*Task to carry out*:
Check each line of the data below for the word "slice", then extract the ones that have it.

Stored data entries:
──────────

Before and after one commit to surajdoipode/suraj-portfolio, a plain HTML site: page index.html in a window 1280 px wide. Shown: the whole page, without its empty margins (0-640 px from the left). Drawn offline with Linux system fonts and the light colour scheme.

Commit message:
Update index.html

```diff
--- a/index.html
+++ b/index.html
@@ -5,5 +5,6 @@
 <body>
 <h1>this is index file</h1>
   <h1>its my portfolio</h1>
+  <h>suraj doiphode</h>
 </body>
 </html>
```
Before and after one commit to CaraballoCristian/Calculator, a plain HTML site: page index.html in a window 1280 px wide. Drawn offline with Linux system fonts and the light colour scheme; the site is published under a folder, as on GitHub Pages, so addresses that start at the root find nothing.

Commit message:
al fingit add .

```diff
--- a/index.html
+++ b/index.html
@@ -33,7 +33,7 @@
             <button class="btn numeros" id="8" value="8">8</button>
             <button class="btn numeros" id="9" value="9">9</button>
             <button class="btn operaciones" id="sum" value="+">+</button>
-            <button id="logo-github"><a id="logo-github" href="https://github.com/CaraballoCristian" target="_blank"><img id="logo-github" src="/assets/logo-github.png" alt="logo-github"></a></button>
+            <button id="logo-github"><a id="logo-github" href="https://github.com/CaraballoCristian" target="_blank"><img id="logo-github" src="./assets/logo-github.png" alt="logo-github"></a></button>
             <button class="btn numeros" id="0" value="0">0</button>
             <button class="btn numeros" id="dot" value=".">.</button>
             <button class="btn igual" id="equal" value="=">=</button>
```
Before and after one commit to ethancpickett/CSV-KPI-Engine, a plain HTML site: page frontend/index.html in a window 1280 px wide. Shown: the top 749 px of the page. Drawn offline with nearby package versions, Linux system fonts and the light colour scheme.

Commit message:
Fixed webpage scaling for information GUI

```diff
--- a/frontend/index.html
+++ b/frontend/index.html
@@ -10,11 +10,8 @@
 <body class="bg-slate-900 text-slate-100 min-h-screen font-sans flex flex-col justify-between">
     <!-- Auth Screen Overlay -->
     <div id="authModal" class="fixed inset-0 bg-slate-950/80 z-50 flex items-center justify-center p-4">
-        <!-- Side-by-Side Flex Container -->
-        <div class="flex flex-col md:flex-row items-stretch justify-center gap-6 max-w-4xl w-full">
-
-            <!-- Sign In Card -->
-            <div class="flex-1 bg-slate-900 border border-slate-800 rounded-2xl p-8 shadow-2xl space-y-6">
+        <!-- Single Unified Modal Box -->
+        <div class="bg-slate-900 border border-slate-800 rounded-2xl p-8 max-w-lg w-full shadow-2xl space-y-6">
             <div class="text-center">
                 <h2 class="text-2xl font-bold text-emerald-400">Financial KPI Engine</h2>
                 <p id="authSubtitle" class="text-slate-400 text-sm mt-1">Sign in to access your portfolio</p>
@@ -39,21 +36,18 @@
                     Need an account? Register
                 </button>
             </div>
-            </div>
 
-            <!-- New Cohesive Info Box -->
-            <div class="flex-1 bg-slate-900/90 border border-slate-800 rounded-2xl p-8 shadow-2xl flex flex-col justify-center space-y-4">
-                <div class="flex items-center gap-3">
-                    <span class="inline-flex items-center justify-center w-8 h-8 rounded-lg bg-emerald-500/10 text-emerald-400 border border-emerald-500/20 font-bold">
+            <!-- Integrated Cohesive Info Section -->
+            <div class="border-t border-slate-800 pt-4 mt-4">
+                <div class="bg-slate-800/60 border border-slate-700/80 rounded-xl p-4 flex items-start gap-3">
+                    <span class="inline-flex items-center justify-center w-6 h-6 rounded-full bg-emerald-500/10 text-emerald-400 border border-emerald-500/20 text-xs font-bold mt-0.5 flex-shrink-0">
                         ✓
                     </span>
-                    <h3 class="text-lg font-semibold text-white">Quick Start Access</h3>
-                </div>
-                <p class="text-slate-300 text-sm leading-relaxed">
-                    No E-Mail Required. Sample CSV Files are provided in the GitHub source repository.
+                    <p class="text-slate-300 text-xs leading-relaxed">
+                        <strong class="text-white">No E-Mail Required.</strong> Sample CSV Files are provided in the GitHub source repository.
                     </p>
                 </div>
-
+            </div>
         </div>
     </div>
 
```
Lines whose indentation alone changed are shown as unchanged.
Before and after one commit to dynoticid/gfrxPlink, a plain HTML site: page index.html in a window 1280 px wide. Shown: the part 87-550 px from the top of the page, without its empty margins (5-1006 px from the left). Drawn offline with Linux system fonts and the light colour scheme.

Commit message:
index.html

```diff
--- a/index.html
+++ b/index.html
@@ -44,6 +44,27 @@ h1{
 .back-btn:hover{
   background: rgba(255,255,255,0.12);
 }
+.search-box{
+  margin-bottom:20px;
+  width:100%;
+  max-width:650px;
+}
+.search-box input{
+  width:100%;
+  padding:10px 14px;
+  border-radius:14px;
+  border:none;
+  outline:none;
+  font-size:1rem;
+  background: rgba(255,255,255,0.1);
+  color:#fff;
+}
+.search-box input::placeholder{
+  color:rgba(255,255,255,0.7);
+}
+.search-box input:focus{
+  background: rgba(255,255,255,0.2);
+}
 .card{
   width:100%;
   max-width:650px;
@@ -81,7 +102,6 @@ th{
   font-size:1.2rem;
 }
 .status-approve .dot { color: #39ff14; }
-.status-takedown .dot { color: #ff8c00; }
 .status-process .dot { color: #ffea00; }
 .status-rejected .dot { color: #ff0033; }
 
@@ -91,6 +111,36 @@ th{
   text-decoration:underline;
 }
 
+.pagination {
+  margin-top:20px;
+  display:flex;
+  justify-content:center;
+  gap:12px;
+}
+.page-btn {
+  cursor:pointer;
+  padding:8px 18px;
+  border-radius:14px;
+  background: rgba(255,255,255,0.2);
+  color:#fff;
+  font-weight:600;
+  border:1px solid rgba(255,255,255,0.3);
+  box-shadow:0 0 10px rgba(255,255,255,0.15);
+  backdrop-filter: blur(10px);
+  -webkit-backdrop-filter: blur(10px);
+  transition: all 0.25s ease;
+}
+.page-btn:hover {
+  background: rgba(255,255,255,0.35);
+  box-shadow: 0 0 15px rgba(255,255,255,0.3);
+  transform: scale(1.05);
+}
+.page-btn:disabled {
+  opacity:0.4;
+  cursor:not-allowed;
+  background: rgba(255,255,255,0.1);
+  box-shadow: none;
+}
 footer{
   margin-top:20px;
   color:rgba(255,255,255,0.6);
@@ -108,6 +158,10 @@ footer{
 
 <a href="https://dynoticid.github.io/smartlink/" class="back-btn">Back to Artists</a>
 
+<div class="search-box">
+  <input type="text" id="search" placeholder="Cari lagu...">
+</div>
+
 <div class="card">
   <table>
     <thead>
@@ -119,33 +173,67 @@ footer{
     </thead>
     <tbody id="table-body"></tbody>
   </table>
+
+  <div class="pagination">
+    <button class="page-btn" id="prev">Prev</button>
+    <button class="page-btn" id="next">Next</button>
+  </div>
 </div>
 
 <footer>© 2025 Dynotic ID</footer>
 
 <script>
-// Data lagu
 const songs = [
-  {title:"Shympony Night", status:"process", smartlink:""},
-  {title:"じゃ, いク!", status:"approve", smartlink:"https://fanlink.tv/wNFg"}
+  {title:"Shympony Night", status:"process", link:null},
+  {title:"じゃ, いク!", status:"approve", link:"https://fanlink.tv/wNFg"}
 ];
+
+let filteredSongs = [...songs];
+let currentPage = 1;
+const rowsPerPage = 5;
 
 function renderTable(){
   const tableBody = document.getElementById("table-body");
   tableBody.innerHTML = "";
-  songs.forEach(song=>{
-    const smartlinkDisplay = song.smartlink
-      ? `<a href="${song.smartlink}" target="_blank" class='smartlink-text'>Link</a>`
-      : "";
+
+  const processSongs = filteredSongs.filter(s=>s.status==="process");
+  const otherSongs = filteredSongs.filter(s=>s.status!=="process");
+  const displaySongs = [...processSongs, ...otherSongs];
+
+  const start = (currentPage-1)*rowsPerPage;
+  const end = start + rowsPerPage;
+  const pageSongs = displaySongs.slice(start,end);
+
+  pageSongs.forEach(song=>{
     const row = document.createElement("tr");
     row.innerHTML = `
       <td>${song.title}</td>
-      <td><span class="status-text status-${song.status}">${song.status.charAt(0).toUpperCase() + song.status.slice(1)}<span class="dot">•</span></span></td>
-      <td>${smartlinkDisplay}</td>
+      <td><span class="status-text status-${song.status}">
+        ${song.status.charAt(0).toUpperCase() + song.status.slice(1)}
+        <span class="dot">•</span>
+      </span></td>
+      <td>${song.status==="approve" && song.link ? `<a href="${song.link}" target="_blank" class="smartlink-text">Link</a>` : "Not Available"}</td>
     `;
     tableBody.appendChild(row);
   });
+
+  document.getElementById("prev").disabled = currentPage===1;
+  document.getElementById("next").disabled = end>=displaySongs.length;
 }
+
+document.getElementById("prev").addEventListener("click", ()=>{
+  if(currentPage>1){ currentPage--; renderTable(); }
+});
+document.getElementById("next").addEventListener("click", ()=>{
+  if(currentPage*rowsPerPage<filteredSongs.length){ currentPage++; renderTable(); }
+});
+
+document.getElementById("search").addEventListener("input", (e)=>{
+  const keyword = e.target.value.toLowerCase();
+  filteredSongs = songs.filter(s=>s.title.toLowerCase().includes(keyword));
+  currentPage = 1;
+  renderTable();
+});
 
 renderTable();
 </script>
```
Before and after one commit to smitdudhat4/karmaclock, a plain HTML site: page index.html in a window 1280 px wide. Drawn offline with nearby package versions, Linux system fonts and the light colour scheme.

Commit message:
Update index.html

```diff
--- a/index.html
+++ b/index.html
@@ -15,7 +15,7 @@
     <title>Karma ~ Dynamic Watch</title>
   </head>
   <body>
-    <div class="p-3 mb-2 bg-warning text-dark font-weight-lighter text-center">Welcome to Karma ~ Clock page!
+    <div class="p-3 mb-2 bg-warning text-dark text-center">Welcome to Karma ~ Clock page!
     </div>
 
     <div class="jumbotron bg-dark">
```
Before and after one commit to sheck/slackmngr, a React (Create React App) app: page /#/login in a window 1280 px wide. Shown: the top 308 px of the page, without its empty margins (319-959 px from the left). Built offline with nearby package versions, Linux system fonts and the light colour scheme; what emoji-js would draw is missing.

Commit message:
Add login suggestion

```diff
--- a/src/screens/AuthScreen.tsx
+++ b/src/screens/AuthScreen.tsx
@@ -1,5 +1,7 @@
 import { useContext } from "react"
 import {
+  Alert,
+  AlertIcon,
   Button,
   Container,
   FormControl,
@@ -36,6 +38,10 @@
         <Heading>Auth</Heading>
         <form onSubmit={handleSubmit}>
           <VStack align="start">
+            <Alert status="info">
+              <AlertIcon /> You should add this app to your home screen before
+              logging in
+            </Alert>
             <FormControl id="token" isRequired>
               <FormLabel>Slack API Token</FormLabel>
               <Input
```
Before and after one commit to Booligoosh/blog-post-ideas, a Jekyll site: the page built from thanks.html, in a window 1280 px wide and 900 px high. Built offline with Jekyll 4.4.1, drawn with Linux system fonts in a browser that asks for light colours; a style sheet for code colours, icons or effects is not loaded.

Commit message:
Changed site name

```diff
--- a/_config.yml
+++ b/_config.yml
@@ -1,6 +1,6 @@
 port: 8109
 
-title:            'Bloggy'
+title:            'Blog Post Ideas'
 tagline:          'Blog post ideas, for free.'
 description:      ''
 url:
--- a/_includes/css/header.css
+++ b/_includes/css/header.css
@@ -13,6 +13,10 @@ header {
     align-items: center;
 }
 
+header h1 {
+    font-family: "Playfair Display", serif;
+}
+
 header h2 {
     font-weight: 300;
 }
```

──────────

*Answer to the problem*:
+  const pageSongs = displaySongs.slice(start,end);
-      <td><span class="status-text status-${song.status}">${song.status.charAt(0).toUpperCase() + song.status.slice(1)}<span class="dot">•</span></span></td>
+        ${song.status.charAt(0).toUpperCase() + song.status.slice(1)}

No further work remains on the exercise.